Read the full research paper:
Transferring single embryos to women’s wombs over several assisted reproduction cycles that use both fresh and frozen embryos is more effective and cheaper than transferring two or more embryos at one time, according to data from the world’s longest running series of patients who choose to have only one embryo implanted per cycle – elective single embryo transfer (eSET). Read more on the ESHRE website.
Read the relating full research papers:
Elective single embryo transfer with cryopreservation improves the outcome and diminishes the costs of IVF/ICSI. Human Reproduction, Vol.1, No.1 pp. 1–8, 2009 (206 Kb)
Cost-effectiveness of seven IVF strategies: results of a Markov decision-analytic model.
Human Reproduction, Vol.1, No.1 pp. 1–8, 2009 (257 Kb)
In February 2009, the HFEA's Interim Chief Executive, Alan Doran wrote to the NHS Directors of Public Health to outline the importance of ensuring that commissioning strategies are consistent with the HFEA's new multiple births policy.
Women are unaware of the increased health risks that are associated with multiple pregnancy, a new survey has found. The survey, which was conducted to support the One at a Time national strategy, was carried out amongst the general public to establish women’s attitudes to fertility treatment and multiple pregnancy.
Experts in fertility treatment have criticised new research which claims that women are being misled over the risks of having twins.

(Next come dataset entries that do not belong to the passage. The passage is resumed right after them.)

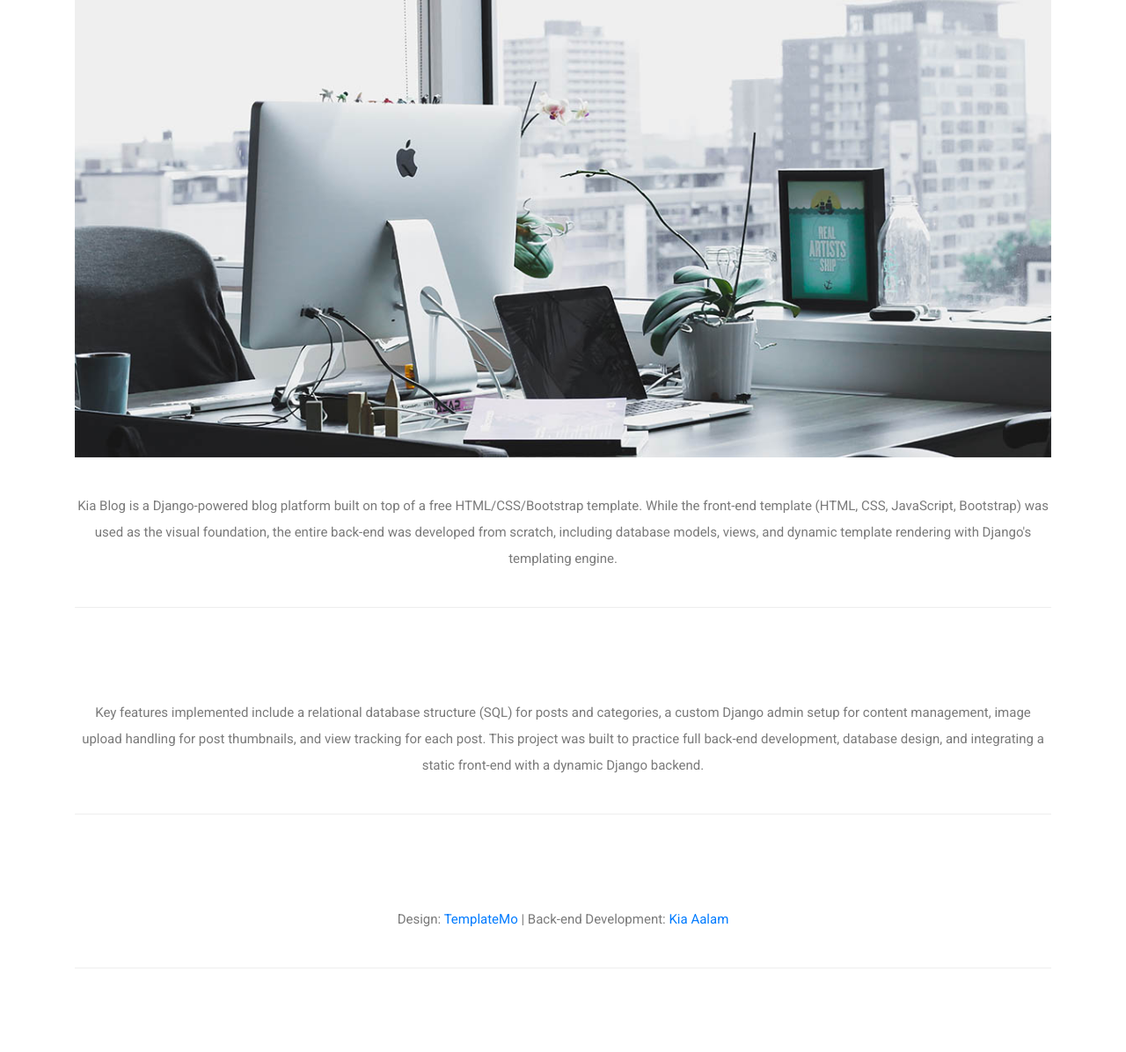
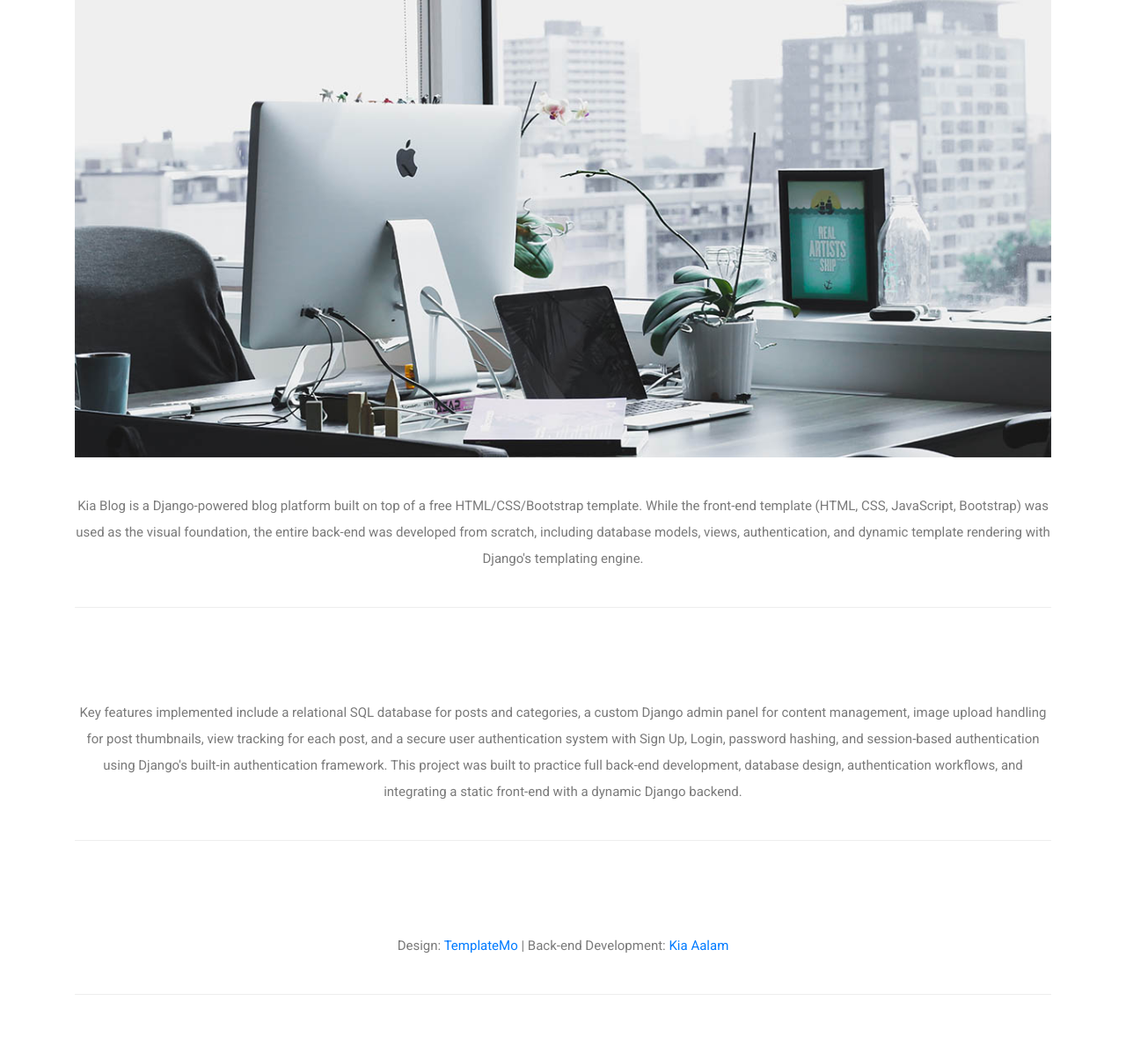
Before and after one commit to Kia-Aalam/Kia-Blog, a Django app: page /about/ in a window 1280 px wide. Shown: the part 388-1584 px from the top of the page at 88% size. Run offline with Django 5.2, Linux system fonts and the light colour scheme; some libraries are stand-ins or nearby versions.

Commit message:
edit about page

```diff
--- a/templates/about.html
+++ b/templates/about.html
@@ -97,10 +97,14 @@ https://templatemo.com/tm-551-stand-blog
         <div class="row">
           <div class="col-lg-12">
             <img src="{% static "img/about-us.jpg" %}" alt="">
-            <p>Kia Blog is a Django-powered blog platform built on top of a free HTML/CSS/Bootstrap template. While the front-end template (HTML, CSS, JavaScript, Bootstrap) was used as the visual foundation, the entire back-end was developed from scratch, including database models, views, and dynamic template rendering with Django's templating engine.</p>
+            <p>Kia Blog is a Django-powered blog platform built on top of a free HTML/CSS/Bootstrap template. While the front-end template (HTML, CSS, JavaScript, Bootstrap) was used as the visual foundation, the entire back-end was developed from scratch, including database models, views, authentication, and dynamic template rendering with Django's templating engine.</p>
+
             <br>
-            <p>Key features implemented include a relational database structure (SQL) for posts and categories, a custom Django admin setup for content management, image upload handling for post thumbnails, and view tracking for each post. This project was built to practice full back-end development, database design, and integrating a static front-end with a dynamic Django backend.</p>
+
+            <p>Key features implemented include a relational SQL database for posts and categories, a custom Django admin panel for content management, image upload handling for post thumbnails, view tracking for each post, and a secure user authentication system with Sign Up, Login, password hashing, and session-based authentication using Django's built-in authentication framework. This project was built to practice full back-end development, database design, authentication workflows, and integrating a static front-end with a dynamic Django backend.</p>
+
             <br>
+
             <p>Design: <a rel="nofollow" href="https://templatemo.com" target="_parent">TemplateMo</a> | Back-end Development: <a href="https://github.com/Kia-Aalam" target="_blank">Kia Aalam</a></p>
           </div>
         </div>
```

The research undertaken by Dr Norbert Gleicher from the Centre of Human Reproduction in New York claims that giving birth to twins is no more risky than singleton births.
Doctors, embryologists, nurses, other clinical staff, patient groups and the Human Fertilisation and Embryology Authority (HFEA) have come together to launch a new national strategy to reduce the number of multiple pregnancies – the single biggest health risk of fertility treatment.